Good, right? No! Turns out I’ve been doing it all wrong. Earlier today Buzzfeed’s Anna North posted charts from HowAboutWe, a dating site where users suggest an activity. The piece, “How to Date Anywhere in the Country,” details dating info from the site for individual American cities.

Oh, Philadelphia.

The No. 1 activity suggested on HowAboutWe is “How about we take advantage of Pay-What-You-Wish day at the Museum of Art.” How about we go on a date and I prove what a big cheapskate I am! Also, this is really, really limiting: Pay-what-you-wish day is only the first Sunday of every month.
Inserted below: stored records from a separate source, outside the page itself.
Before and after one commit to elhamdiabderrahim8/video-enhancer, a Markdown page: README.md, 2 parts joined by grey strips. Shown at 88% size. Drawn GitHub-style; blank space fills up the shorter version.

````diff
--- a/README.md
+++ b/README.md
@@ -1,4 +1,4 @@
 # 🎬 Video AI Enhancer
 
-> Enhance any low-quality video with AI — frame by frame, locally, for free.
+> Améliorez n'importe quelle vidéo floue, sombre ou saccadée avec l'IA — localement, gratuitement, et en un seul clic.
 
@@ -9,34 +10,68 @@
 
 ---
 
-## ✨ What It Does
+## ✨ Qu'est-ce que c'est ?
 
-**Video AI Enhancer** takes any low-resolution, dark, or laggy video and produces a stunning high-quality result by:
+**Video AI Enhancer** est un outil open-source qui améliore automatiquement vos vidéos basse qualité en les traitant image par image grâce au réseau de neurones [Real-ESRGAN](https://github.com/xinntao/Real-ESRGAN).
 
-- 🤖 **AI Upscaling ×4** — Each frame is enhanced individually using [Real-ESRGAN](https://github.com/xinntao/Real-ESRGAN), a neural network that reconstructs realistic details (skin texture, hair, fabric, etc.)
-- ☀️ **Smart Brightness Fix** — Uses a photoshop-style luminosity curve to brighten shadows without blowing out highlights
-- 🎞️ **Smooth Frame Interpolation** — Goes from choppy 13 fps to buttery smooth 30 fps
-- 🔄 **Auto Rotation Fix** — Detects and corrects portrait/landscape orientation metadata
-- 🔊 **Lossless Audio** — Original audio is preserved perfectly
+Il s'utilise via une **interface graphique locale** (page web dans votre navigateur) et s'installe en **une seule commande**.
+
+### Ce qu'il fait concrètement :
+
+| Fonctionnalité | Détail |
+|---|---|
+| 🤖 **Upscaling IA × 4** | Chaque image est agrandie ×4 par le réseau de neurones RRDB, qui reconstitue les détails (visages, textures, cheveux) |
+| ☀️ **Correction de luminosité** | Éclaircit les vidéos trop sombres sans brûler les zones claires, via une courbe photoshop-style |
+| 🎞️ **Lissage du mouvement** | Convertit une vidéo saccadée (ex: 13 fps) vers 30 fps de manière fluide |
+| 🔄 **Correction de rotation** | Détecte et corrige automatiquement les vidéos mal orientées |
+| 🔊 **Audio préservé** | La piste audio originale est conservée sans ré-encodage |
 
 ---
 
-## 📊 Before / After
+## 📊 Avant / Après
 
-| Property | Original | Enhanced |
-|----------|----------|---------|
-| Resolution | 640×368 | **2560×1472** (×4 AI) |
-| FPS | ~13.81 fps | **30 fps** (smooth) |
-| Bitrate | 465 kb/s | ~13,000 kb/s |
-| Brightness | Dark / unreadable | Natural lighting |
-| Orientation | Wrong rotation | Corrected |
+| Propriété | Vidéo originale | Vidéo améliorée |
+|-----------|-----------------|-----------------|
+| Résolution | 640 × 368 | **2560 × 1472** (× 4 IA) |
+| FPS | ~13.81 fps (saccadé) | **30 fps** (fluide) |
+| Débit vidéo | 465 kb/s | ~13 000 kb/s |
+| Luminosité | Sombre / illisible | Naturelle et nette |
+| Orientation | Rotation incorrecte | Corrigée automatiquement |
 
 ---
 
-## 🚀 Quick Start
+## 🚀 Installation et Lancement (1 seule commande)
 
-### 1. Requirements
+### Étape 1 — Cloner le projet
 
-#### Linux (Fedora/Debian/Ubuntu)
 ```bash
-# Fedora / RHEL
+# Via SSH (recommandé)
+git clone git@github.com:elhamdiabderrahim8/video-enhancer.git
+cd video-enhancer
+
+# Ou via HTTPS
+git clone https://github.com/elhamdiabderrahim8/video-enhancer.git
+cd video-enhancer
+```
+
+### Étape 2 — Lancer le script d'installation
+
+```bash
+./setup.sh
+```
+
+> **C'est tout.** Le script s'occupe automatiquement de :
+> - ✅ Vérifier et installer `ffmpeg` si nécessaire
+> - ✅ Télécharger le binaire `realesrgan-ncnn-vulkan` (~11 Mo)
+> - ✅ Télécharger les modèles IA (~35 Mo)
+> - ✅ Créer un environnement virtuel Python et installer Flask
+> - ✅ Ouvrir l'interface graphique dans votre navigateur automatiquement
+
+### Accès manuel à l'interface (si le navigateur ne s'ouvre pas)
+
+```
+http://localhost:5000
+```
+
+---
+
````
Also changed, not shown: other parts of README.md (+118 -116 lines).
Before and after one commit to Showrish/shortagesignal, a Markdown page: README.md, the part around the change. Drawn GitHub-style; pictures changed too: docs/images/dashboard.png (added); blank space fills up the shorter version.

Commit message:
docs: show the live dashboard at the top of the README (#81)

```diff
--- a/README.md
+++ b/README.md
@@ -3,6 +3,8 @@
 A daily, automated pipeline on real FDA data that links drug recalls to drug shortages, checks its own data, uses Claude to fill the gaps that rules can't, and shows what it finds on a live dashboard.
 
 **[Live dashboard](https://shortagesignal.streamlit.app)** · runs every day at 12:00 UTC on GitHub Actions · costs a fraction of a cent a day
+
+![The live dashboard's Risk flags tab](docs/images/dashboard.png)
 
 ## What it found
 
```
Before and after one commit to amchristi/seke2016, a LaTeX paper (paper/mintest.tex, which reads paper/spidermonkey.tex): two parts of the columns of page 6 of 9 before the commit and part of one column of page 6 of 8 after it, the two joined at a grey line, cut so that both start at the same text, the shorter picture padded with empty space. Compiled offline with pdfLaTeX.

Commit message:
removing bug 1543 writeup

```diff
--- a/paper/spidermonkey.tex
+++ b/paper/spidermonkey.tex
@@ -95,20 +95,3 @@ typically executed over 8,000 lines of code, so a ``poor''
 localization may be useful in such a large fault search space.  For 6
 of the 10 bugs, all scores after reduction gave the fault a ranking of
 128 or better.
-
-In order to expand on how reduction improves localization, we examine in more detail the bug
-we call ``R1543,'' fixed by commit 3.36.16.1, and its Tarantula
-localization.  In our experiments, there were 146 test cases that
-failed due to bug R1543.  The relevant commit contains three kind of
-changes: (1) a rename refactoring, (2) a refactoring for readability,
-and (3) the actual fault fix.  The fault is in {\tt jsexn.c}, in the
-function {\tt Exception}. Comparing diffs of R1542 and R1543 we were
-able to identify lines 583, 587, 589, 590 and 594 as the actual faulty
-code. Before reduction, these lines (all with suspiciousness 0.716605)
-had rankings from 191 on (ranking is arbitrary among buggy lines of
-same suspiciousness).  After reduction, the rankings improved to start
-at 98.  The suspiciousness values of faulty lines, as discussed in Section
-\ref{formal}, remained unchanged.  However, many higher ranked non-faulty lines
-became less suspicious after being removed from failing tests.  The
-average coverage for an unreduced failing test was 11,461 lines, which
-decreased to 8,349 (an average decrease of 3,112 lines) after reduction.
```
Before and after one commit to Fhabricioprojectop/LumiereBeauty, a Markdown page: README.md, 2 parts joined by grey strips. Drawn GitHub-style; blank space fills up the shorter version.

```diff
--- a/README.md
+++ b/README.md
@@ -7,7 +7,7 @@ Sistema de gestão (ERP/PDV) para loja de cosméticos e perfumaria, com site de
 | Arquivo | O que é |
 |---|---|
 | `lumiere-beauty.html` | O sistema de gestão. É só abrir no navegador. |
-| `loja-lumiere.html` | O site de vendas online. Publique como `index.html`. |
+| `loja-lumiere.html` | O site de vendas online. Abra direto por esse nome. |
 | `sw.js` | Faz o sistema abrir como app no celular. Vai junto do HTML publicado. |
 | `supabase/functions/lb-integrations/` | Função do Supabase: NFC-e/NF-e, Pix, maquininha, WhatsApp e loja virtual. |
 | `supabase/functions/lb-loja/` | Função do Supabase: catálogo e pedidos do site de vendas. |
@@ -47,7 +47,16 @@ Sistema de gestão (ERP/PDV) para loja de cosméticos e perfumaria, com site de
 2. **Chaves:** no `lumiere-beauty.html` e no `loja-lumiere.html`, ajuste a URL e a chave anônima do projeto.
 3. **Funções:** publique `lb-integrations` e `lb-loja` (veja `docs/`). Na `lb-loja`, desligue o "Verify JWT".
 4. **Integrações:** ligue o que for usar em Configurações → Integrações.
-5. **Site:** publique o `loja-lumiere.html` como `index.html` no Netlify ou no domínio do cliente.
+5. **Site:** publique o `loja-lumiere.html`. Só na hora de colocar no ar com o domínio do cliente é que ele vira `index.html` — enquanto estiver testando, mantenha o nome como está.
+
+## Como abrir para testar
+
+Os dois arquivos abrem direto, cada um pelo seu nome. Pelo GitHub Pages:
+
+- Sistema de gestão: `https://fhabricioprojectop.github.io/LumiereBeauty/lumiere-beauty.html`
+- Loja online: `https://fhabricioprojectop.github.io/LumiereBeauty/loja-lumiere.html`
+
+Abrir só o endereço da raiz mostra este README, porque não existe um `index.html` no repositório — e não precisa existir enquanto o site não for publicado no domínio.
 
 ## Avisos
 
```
The number one suggested date of Philadelphians on this site is one that can only be done 12 times a year.

But even more fun are the top five activities suggested. Here’s the list

  1. Bowling
  2. Board games
  3. Dancing
  4. Tennis
  5. QuizzoTrivia

Number four is my favorite. Who goes on tennis dates1? But as someone who dressed as Bj√∂rn Borg for Halloween in 2011, you’d think I of all people would have been on a tennis date. Even better: I happened to date someone over the summer who played tennis twice a week right down the street. I should have known it wasn’t going to work out when she didn’t invite me to play.

A quick scan of all the cities shows Philadelphia was one of the few places where tennis cracked the top-5 in suggested dates. I’ve come up with a few alterations to the statue of William Penn the city should make to celebrate its place as the Tennis Date Capital of America.

1 “You do need two people,” an ex-girlfriend wrote to me over IM this morning, which makes sense. She also noted that Pittsburgh’s most popular date activity was board games. Detroit’s, too! In Cleveland dancing is No. 1, which makes me think Clevelanders court each other by dancing to rock ‘n’ roll at sock hops.